At the Wieliczka Salt Mine, you can improve your health just taking a walk and admiring the breathtaking St Kinga’s Underground Chapel with its illustrious chandeliers.
Due to reduced tourist traffic resulting from the COVID-19 pandemic, the mine’s administration had plenty of time on their hands to improve the safety of the walkways and other areas of the mine.
The maintenance works will surely give tourists peace of mind and encourage them to venture into the underworld of wonder and master artisanship.
The Wieliczka Salt Mine, an official UNESCO World Heritage Site, owes its glorious history to mother nature as it was in Neolithic times that sodium chloride (table salt) was produced there from the upwelling brine. Excavated from the 13th century, the mine produced table salt continuously until 2007, as one of the world's oldest operating salt mines. Throughout its history, the royal salt mine was operated by the Żupy Krakowskie (Kraków Salt Mines) company.
Due to falling salt prices and mine flooding, commercial salt mining was discontinued in 1996.
The Wieliczka Salt Mine is now an official Polish Historic Monument.
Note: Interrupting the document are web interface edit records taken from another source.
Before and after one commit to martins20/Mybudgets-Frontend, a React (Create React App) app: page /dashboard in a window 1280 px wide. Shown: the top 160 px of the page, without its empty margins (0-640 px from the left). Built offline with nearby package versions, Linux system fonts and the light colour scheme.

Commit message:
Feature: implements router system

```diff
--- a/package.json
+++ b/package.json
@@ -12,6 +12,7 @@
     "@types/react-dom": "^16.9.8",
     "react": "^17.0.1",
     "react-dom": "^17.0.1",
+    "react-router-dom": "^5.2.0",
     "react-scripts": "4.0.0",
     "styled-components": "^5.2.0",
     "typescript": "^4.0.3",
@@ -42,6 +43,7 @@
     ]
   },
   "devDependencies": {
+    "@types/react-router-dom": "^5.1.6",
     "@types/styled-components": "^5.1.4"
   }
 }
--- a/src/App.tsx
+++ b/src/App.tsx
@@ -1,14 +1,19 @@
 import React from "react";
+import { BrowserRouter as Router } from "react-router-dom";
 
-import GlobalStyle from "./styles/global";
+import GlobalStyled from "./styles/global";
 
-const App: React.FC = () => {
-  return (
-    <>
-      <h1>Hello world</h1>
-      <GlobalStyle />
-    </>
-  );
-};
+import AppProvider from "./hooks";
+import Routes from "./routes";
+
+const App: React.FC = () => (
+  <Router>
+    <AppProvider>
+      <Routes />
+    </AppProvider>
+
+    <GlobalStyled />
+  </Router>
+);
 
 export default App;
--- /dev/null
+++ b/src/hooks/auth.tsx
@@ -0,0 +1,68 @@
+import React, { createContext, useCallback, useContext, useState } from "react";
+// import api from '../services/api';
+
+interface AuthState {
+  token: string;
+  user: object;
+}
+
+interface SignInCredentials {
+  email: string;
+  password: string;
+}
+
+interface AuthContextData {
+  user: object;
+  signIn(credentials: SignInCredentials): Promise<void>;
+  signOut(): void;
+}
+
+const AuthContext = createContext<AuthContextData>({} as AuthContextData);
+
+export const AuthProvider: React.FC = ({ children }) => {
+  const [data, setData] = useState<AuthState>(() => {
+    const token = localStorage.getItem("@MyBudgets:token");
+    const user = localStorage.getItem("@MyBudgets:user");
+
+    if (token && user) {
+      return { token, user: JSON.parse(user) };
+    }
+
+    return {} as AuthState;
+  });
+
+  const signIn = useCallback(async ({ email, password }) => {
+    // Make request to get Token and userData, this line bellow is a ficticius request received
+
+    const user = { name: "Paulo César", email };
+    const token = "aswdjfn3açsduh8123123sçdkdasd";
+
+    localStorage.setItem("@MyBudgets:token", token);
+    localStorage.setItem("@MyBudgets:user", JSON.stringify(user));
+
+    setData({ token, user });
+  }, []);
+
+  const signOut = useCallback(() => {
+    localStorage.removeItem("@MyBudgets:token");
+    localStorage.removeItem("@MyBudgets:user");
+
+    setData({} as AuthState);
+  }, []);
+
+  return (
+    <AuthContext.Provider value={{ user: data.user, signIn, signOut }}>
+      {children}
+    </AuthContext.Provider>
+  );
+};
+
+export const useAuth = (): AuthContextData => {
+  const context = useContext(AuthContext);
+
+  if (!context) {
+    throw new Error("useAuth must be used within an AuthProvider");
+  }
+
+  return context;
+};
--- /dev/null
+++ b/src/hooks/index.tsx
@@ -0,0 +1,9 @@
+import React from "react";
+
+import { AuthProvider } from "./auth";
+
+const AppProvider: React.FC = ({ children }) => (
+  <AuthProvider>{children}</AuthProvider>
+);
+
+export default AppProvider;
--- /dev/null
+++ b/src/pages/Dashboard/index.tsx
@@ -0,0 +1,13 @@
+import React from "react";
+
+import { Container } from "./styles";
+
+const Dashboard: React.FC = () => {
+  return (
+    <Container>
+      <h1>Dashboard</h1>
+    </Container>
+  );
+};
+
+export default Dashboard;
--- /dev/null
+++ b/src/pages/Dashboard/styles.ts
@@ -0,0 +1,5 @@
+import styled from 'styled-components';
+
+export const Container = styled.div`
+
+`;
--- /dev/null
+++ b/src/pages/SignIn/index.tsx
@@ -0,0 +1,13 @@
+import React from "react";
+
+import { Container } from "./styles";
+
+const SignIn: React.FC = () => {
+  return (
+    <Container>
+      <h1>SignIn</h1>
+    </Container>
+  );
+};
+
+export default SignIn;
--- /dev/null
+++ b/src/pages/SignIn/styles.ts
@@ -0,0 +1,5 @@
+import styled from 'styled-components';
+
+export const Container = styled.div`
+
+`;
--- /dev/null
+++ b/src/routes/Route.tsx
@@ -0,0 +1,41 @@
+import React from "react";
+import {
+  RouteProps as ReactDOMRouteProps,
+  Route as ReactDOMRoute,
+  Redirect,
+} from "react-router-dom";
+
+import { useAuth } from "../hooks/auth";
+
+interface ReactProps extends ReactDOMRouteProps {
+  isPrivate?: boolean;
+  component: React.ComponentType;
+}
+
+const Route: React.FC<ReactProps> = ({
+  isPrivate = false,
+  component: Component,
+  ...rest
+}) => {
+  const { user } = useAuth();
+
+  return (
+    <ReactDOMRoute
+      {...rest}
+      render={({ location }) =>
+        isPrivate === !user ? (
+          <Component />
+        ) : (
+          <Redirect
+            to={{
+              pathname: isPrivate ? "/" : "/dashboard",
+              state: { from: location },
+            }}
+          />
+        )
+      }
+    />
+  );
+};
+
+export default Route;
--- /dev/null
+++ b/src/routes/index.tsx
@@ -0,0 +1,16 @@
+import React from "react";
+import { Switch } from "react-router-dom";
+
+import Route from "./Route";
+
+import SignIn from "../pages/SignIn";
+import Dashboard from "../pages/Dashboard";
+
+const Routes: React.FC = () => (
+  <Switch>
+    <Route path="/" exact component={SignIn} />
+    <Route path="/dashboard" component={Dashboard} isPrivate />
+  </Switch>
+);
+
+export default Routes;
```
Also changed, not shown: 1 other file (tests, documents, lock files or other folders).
Its attractions include the shafts and labyrinthine passageways, displays of historic salt-mining technology, an underground lake, four chapels and numerous statues carved by miners out of the rock salt, and more recent sculptures by contemporary artists.